Want Readers? Then Shut Up!

by Mike Duran

That’s right — If you want people to buy your book, then keep your opinions to yourself! At least, that’s the conventional wisdom amongst many agents, authors, and publicists. The reasoning goes something like this:

If you’re trying to be honest and authentic on your blog, Facebook, or Twitter account, and you spout off about religion, politics, parenting, public education, gay rights, abortion rights, health care — or any number of controversial topics — you risk alienating potential readers.

So when it comes to selling books, transparency is apparently a liability.

It’s understandable. I mean, wouldn’t it be disconcerting to discover that one of your favorite authors was an anti-Semite, believed the earth was flat, or shopped at Walmart? When it comes to building a platform, there is value in keeping your mouth shut and keeping your topics to a minimum. God forbid that you actually reveal you like Sarah Palin or something.
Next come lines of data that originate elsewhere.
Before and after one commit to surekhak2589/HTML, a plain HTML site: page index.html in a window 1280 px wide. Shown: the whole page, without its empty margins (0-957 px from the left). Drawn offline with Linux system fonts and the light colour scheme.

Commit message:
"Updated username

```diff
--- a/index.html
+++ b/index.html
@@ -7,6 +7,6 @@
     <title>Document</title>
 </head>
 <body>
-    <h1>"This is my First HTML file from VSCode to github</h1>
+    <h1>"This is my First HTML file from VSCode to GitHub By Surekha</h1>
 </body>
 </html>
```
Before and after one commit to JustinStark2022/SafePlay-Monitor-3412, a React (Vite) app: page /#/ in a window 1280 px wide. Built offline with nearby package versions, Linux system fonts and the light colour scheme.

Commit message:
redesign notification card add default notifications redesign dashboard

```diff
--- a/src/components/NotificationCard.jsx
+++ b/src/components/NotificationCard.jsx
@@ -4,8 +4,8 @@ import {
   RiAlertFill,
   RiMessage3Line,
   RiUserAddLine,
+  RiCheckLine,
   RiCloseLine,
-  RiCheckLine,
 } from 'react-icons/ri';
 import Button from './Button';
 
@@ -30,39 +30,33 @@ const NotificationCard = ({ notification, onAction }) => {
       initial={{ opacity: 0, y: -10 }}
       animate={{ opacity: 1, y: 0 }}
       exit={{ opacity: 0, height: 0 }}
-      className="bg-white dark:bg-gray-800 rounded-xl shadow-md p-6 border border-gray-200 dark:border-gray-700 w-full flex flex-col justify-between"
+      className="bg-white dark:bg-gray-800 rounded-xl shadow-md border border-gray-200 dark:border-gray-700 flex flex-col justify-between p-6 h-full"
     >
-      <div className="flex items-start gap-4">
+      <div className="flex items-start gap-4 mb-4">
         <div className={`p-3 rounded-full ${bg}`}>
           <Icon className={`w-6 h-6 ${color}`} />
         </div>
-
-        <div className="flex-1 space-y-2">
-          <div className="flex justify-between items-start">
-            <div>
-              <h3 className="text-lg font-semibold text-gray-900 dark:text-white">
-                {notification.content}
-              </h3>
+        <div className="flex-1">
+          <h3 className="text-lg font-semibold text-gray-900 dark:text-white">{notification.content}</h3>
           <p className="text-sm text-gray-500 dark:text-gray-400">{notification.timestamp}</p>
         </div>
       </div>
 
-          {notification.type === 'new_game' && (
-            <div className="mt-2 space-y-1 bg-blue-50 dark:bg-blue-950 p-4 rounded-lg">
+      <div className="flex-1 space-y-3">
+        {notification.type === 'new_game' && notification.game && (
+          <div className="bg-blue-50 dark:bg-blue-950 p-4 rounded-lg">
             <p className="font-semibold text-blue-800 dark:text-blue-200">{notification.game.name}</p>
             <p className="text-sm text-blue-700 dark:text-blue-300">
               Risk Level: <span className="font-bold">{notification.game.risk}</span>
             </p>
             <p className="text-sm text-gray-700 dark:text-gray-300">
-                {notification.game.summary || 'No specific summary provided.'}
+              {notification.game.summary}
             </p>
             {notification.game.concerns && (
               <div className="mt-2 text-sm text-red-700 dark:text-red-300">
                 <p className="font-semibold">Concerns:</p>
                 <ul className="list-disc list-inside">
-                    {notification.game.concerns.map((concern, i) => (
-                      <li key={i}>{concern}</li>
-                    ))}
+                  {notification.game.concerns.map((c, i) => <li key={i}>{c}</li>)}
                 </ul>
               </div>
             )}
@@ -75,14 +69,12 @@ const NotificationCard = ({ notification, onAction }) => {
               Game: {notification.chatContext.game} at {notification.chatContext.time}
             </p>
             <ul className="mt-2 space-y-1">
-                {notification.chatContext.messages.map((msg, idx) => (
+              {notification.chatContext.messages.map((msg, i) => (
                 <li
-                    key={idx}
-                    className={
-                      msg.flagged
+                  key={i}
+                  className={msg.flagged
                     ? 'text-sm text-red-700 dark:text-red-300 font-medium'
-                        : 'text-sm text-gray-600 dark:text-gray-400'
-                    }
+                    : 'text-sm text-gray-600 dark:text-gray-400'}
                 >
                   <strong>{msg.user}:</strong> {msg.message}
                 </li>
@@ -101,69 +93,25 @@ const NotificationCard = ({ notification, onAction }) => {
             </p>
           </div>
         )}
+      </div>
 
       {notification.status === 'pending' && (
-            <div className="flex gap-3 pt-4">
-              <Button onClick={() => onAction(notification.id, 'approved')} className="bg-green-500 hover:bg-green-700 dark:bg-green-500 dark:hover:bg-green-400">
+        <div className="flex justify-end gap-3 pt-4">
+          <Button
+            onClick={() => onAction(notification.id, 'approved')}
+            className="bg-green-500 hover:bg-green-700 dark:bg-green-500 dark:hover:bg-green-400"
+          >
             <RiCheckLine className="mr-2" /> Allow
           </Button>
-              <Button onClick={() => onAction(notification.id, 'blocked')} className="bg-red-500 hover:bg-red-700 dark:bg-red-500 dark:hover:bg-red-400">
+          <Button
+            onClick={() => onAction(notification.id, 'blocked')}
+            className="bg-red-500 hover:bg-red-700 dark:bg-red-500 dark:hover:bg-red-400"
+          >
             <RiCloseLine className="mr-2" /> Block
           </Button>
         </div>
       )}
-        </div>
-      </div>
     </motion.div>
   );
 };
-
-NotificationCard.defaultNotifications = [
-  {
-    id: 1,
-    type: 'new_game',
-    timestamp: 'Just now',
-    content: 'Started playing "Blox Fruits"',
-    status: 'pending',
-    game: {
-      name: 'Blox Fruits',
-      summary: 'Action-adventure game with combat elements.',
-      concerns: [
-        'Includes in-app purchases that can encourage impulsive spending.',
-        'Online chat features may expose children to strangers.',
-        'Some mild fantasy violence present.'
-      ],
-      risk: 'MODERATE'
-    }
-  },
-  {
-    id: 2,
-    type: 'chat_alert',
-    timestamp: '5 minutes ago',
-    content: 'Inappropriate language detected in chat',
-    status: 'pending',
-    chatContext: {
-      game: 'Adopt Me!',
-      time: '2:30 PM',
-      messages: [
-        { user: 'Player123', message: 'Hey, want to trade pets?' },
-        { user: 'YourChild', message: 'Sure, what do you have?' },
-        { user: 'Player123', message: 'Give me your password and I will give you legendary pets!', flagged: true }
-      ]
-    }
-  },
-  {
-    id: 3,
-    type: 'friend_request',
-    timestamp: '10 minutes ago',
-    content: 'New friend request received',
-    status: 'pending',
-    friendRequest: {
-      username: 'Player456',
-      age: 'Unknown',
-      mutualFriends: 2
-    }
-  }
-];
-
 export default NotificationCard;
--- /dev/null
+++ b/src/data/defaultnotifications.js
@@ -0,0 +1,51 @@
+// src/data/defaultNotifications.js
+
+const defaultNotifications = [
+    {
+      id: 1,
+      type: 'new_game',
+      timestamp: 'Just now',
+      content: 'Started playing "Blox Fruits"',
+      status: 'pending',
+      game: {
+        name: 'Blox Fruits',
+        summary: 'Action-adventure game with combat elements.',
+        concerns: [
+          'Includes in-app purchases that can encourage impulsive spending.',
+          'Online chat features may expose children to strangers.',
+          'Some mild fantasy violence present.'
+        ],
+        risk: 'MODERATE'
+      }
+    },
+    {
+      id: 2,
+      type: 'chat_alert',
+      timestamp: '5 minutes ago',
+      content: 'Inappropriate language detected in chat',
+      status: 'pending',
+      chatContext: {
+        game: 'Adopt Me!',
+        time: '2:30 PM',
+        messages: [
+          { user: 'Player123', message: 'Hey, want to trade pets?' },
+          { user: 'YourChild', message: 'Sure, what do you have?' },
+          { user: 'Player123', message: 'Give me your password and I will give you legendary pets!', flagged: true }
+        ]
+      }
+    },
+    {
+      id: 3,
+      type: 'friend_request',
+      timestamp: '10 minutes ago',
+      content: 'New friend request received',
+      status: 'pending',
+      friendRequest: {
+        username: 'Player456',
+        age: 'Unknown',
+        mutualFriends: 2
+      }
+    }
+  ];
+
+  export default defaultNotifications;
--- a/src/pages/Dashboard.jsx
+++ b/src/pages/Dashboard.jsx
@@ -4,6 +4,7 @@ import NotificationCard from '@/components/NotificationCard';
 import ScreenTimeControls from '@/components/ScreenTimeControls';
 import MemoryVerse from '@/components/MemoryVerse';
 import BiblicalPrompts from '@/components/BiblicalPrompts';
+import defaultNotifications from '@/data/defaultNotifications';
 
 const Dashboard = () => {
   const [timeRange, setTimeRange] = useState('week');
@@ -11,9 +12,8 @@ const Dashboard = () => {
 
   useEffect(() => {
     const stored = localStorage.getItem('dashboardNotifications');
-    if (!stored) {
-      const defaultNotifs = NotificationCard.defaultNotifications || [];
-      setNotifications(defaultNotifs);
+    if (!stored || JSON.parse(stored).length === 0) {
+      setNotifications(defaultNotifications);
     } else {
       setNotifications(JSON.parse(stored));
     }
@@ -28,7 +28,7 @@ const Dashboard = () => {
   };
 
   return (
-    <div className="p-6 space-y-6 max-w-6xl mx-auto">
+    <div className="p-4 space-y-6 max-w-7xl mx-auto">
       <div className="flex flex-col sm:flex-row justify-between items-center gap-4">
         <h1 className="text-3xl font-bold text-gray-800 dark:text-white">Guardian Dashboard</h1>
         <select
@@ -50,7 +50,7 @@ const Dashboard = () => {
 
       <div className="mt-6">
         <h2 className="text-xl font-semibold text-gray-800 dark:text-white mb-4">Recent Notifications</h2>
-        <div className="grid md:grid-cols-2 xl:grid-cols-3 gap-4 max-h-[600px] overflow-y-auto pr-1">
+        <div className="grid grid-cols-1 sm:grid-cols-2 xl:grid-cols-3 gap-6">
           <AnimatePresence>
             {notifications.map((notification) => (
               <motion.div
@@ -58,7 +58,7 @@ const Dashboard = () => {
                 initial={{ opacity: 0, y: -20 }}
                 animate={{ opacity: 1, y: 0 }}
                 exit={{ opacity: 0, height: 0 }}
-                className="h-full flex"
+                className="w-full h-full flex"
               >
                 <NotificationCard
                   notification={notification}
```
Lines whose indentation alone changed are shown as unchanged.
The choice between honesty and diplomacy is not always easy. Christians are commanded to “speak the truth in love” (Eph. 4:15). However, someone who’s attempting to cultivate a platform and craft a public persona must be careful what “truth” they actually speak. On the one hand, by being transparent, up-front, or opinionated, we risk offending people and alienating readers. On the other hand, by muzzling our convictions and skirting controversial topics, we risk being dishonest. Furthermore, how an author is perceived by the industry is important. The writer who speaks her mind and is vocal about her convictions, inevitably runs the risk of staying the hand that could sign her paycheck.

So what’s an author to do?

Maybe it’s a matter of personal conviction. Maybe it’s a matter of business acumen. But when I shut up — when I say what people want to hear and refrain from saying what they don’t — I feel less like a diplomat and more like a suck-up.

Either way, building readership and marketing yourself is a tightrope.

Like many walks of public life, the broader the audience, the more we must temper what we say. Some authors opt for completely avoiding reference to their religious beliefs, political affiliations, and/or books they didn’t like. Others wear those opinions on their sleeves. Regardless, we can take consolation in the fact that people come to fiction, film and music for what it does for them, not the political, ideological views of the artists.

In other words, a good story, well told, always trumps one’s artistic tastes and political or religious affiliations.

Okay, so maybe honesty and diplomacy can coexist. I mean, I can be honest without being obnoxious. Just because I’m pro-life does not mean I’m a Neanderthal. But if perception is a key to publication, then the outspoken writer always runs the risk of being perceived as a malcontent, a loose cannon, or agitator.

Alas, maybe being a suck-up is a better career option. Either that, or I can build a platform of malcontents and agitators…